• Directions for this task: Find the lines of the material below that include the string "Reloaded", then copy each one.

• Source material:
= Beginning of Section =
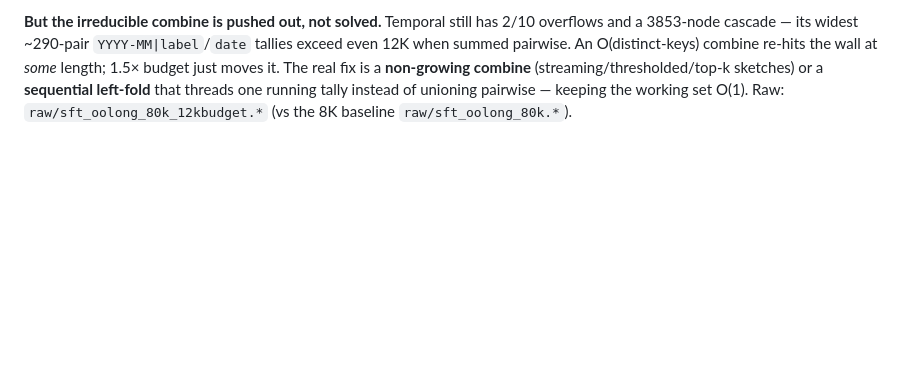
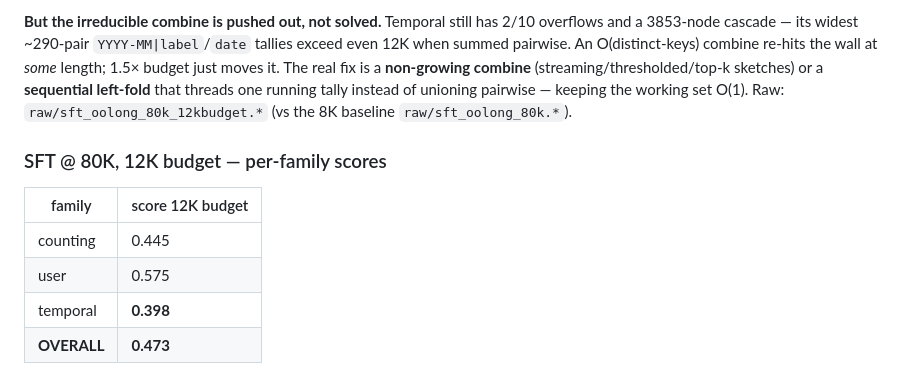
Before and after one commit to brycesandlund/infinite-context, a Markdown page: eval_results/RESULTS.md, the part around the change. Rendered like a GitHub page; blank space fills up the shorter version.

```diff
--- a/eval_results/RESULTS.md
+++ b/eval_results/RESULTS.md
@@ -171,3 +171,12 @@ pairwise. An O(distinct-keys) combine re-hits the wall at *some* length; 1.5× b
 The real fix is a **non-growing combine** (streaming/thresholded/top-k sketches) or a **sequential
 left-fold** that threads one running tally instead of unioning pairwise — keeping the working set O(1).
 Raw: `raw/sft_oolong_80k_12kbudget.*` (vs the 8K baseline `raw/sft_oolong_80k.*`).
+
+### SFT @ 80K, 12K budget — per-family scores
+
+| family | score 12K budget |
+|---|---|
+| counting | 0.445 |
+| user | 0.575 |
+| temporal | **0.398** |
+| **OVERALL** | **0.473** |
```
= End of Section =
= Beginning of Section =
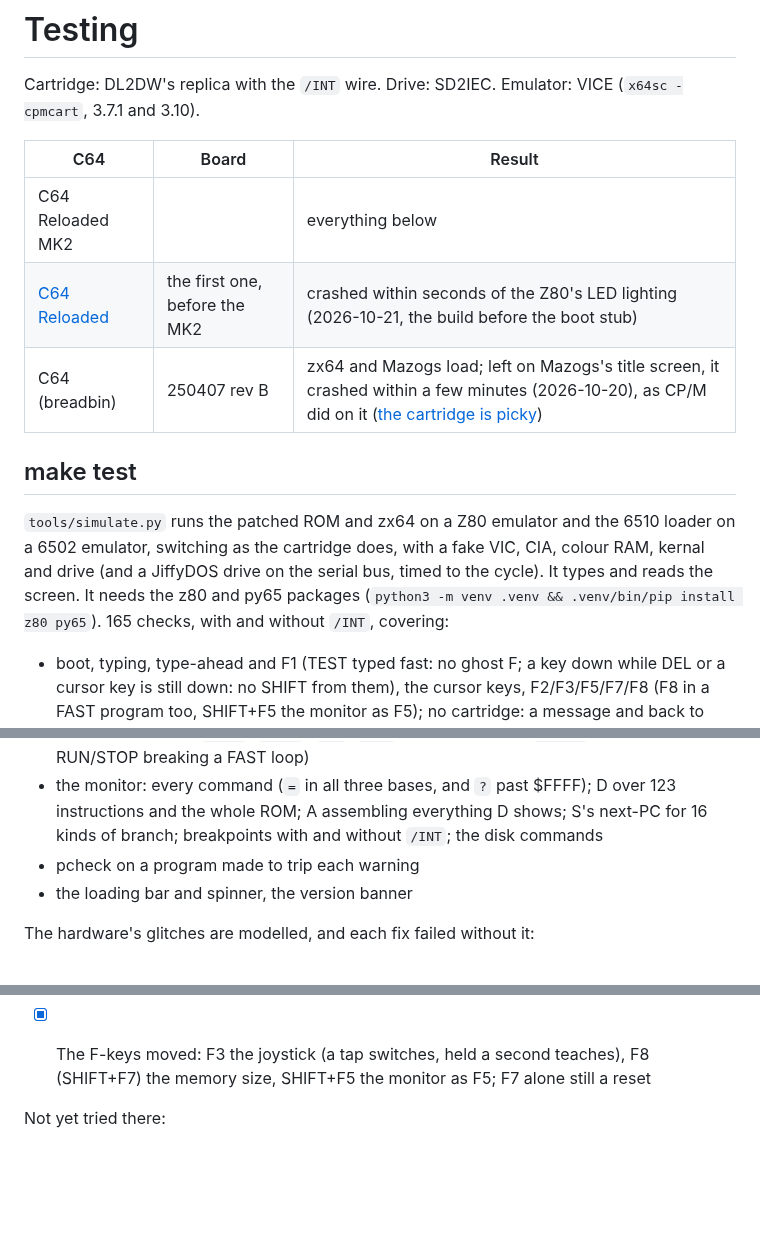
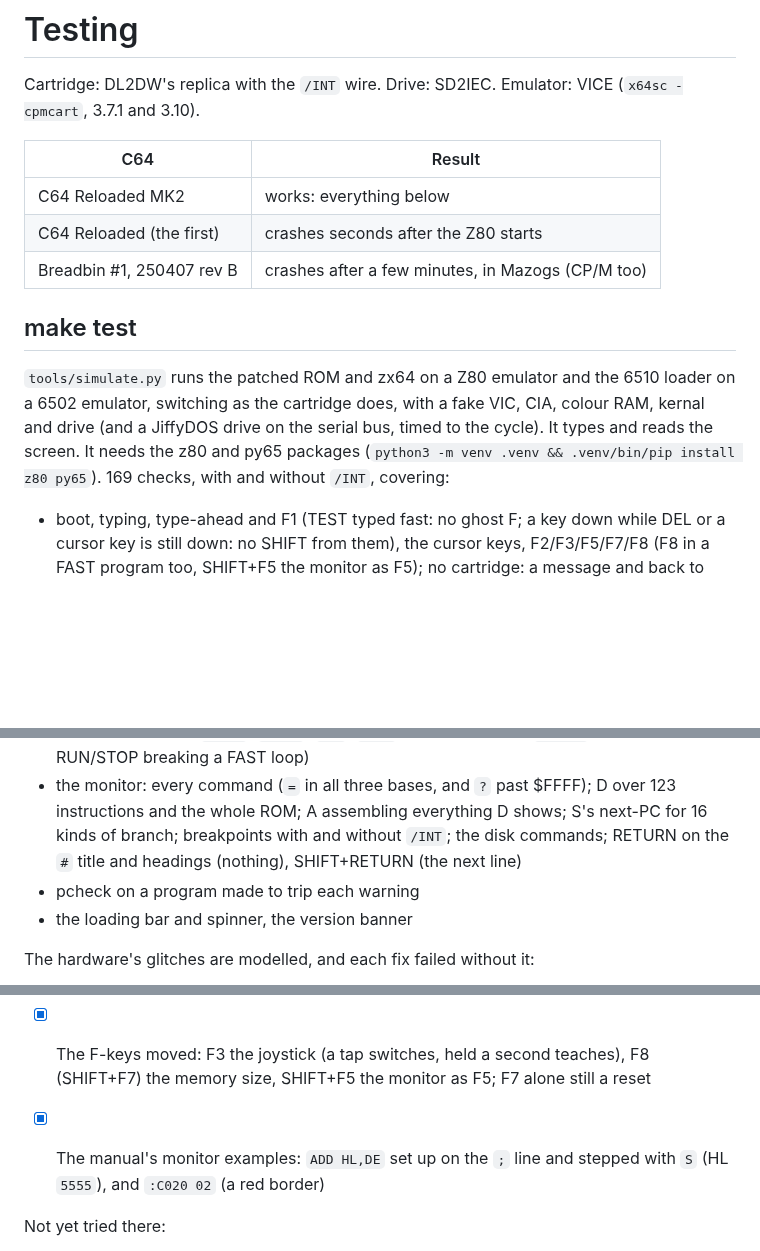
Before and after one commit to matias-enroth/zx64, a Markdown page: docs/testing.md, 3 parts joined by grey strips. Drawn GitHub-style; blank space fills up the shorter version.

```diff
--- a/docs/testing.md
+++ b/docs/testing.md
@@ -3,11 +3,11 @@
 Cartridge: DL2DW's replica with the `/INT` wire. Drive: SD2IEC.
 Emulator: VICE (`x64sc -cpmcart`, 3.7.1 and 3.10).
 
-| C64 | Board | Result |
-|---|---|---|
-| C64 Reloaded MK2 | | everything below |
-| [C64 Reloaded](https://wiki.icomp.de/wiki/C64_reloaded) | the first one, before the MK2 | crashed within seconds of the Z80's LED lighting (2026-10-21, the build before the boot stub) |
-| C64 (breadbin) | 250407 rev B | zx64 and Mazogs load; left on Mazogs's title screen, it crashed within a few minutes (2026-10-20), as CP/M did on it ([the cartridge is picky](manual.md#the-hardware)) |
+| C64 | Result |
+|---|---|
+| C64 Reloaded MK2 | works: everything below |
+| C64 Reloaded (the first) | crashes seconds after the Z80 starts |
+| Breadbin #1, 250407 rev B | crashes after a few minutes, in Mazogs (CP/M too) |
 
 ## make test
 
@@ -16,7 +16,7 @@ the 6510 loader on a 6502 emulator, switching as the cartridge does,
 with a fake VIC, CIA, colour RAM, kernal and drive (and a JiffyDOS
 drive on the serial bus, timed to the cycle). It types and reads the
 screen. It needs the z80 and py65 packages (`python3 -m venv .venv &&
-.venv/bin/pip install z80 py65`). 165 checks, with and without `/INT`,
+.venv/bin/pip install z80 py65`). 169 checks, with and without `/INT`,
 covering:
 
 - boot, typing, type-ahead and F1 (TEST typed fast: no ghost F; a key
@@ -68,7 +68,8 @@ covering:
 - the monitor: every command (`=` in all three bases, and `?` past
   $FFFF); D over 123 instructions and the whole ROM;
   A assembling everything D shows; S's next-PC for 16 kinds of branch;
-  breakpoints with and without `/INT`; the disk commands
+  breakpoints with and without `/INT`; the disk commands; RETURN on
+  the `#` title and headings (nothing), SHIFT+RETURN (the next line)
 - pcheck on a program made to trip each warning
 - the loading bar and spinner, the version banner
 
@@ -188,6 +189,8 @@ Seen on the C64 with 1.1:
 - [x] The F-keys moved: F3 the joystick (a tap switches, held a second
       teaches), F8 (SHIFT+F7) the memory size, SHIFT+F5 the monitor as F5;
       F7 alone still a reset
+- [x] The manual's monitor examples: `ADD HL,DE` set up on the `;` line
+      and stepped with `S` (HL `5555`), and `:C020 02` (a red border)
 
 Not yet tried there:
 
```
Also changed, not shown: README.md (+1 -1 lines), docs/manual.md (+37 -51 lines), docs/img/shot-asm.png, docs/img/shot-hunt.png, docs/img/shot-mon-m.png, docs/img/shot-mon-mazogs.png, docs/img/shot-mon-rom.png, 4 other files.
= End of Section =
• Reply to the task:
-| C64 Reloaded MK2 | | everything below |
-| [C64 Reloaded](https://wiki.icomp.de/wiki/C64_reloaded) | the first one, before the MK2 | crashed within seconds of the Z80's LED lighting (2026-10-21, the build before the boot stub) |
+| C64 Reloaded MK2 | works: everything below |
+| C64 Reloaded (the first) | crashes seconds after the Z80 starts |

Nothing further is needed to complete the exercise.